You must understand though, that my Dad was truly one of the greatest role models a kid could ever had. He didn’t cuss. Not seriously anyway. The occasional “Damn,” Or “Hell” would slip out if he was really angry, but never anything more risqué than that. I was a grown man, well into my 20’s before I ever heard him say a significantly more offensive word, or saw him drink a beer. He wasn’t a tee-totaller, or a bible-thumper. He just had class.
And tons of it.
So, after about 20 minutes of almost total silence, Dad decided to break the tension. He sat his knife and fork down, finished chewing what was in his mouth, and stood reverently, clearing his throat to get our attention.
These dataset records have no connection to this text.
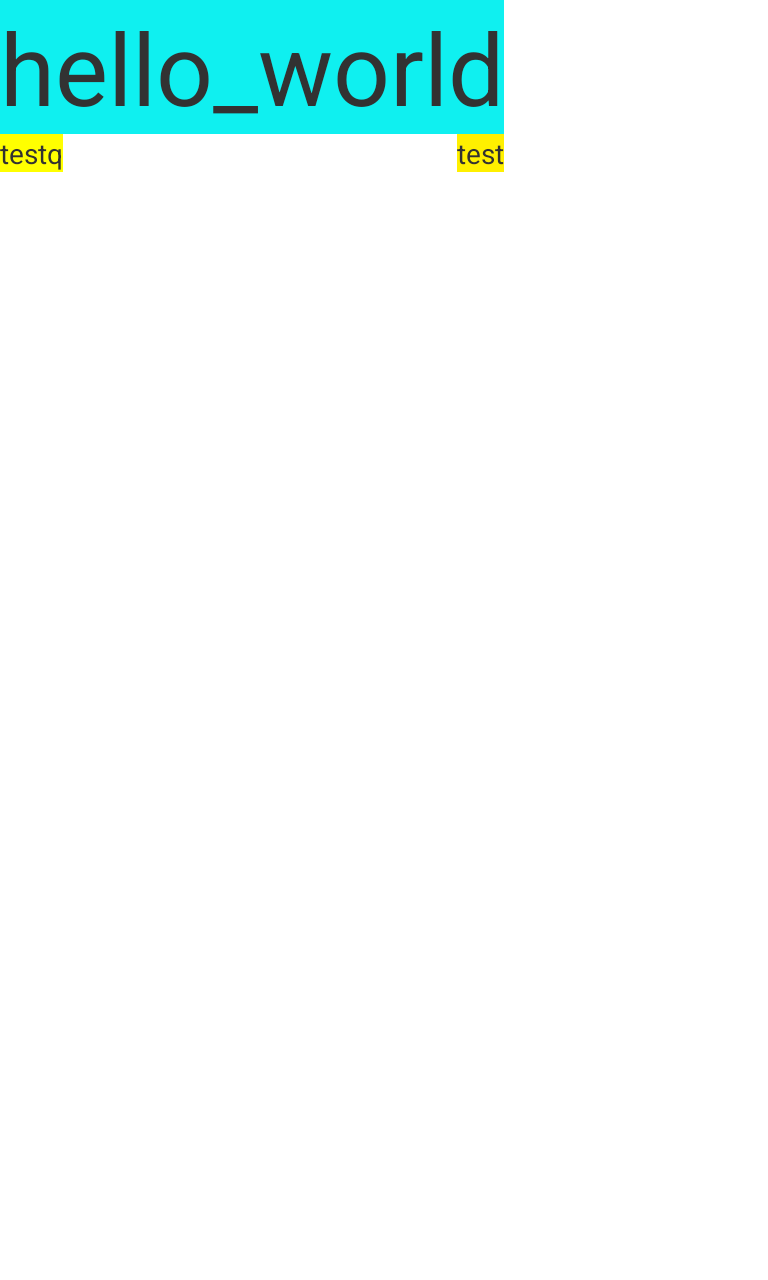
Repository: founderzhl/MarsAndroid
Layout: S01_E15_RelativeLayout01/res/layout/activity_main.xml
These files come from the project's save history. The layout is drawn as it stood at one moment and after the next save; the edit follows.
It is drawn on a 768 x 1280 px phone screen (xhdpi) without system bars, with theme AppTheme; the app's code is not run. The app's manifest (not shown) leaves right-to-left support off. So textAlignment, textDirection and layoutDirection are ignored, and left and right values win over start and end ones.

Above is the layout before, as saved 2015-01-22 16:02:52.

### S01_E15_RelativeLayout01/res/layout/activity_main.xml
<RelativeLayout xmlns:android="http://schemas.android.com/apk/res/android"
    xmlns:tools="http://schemas.android.com/tools"
    android:layout_width="match_parent"
    android:layout_height="match_parent" >

    <TextView
        android:id="@+id/firstView"
        android:layout_width="wrap_content"
        android:layout_height="wrap_content"
        android:background="#0ff0f0"
        android:textSize="50sp"
        android:text="hello_world" />

    <TextView
        android:id="@+id/secondView"
        android:layout_width="wrap_content"
        android:layout_height="wrap_content"
        android:background="#fff000"
        android:layout_below="@id/firstView"
        android:layout_alignEnd="@id/firstView"
        android:text="test" />

     <TextView
        android:id="@+id/TheerdView"
        android:layout_width="wrap_content"
        android:layout_height="wrap_content"
        android:background="#ffff00"
        android:layout_below="@id/firstView"
        android:layout_alignParentStart="@id/firstView"
        android:text="testq" />


</RelativeLayout>

Loaded but not shown: S01_E15_RelativeLayout01/res/values/styles.xml (common file); S01_E15_RelativeLayout01/res/values-v11/styles.xml (common file); S01_E15_RelativeLayout01/res/values-v14/styles.xml (common file)

After the next save:
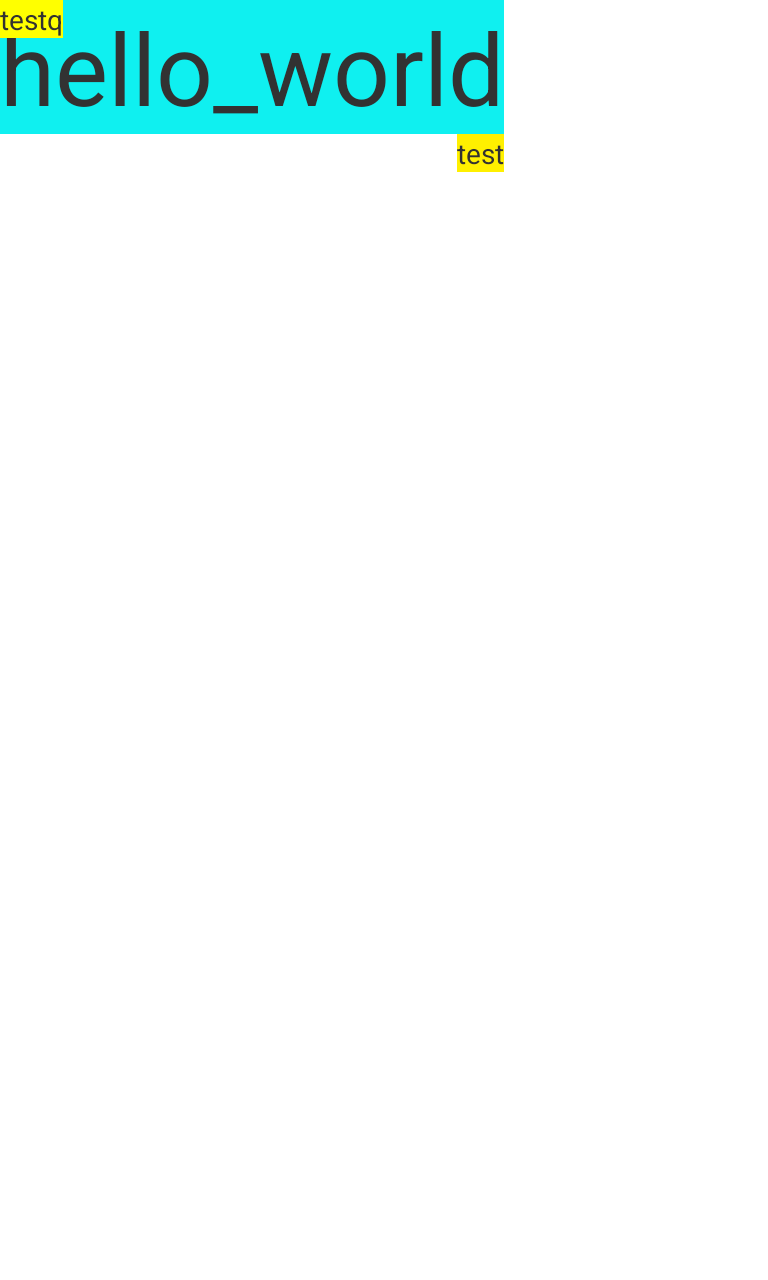
Saved 39 s later.
--- a/S01_E15_RelativeLayout01/res/layout/activity_main.xml
+++ b/S01_E15_RelativeLayout01/res/layout/activity_main.xml
@@ -25,7 +25,6 @@
         android:layout_width="wrap_content"
         android:layout_height="wrap_content"
         android:background="#ffff00"
-        android:layout_below="@id/firstView"
         android:layout_alignParentStart="@id/firstView"
         android:text="testq" />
This was different, we thought to ourselves. We hadn’t seen this before.
When all eyes were on him, he cleared his throat once again, and launched into one of the funniest, and, Dear Lord forgive the man, one of the purely filthiest limericks anyone at that table had ever heard in their lives. At the top of his lungs. I mean, this from a guy who didn’t even break wind in front of his kids.
“Skaggy Mag… ” he began. In most sincere earnest.
“That scaly slut! Between her thighs the fungus lies, and worms crawl outta her butt!
Before I climb those scaly legs, and suck those festered tits…
I’ll drink a quart of buzzard puke, and DIE of the DRIZZLIN’ SHITS!”
My Mom almost fainted.
I did a spit take, having just taken in a giant mouthful of milk.
My younger brother’s eyes grew to the size of the big, flowery china dinner plates we were eating off of, and just sat with his mouth hanging open, mashed potatoes dribbling down his chin.
We all sat in stunned silence for a good 30 seconds.
Then, we all looked at Mom.
Good old Mom. Good old raised in the church and don’t take God’s name in vain Mom. Good old you can go to hell for cussing Mom. Would she blow a blood vessel and stroke out? Would she saw his head off with a butter knife? Perhaps she’d hold him down and choke him to death with a dinner roll. We waited to see which.
When she finally came out of her trance, her face began to twist up, but not with anger. It was laughter. The tension was officially broke. We all laughed and laughed. Except Dad. He just sat there with a big, silly grin on his face. Which made us laugh even harder. Having not one, but two hormonal, moody, teenage boys stomping around the house brings lots of anxiety on a family. It had been a very long time since we’d laughed together that much, and that hard.
At one point Mom was belly-laughing so hard that she forgot about the high oil-soap shine she kept on those hardwood chairs, and she slid right off and onto the kitchen floor with a very un-ladylike plop.
When mom hit the floor, you might say she got “the wind” knocked out of her. The moment of impact bumped a small but very audible toot from her.
That was the coup-de-grace.
We were already laughing so hard our sides hurt, but when Mom hit the floor and cut the cheese, we laughed even harder. Mom just sat there, too weak from laughing fits to get up. We laughed so hard we couldn’t breathe.
Dad had once again proven that you just never knew what life was going to throw at you.
He had never done anything so outrageous before. And to my knowledge, he’s never done anything like it since.
But I’ll never forget that dinner.
I love you, Dad.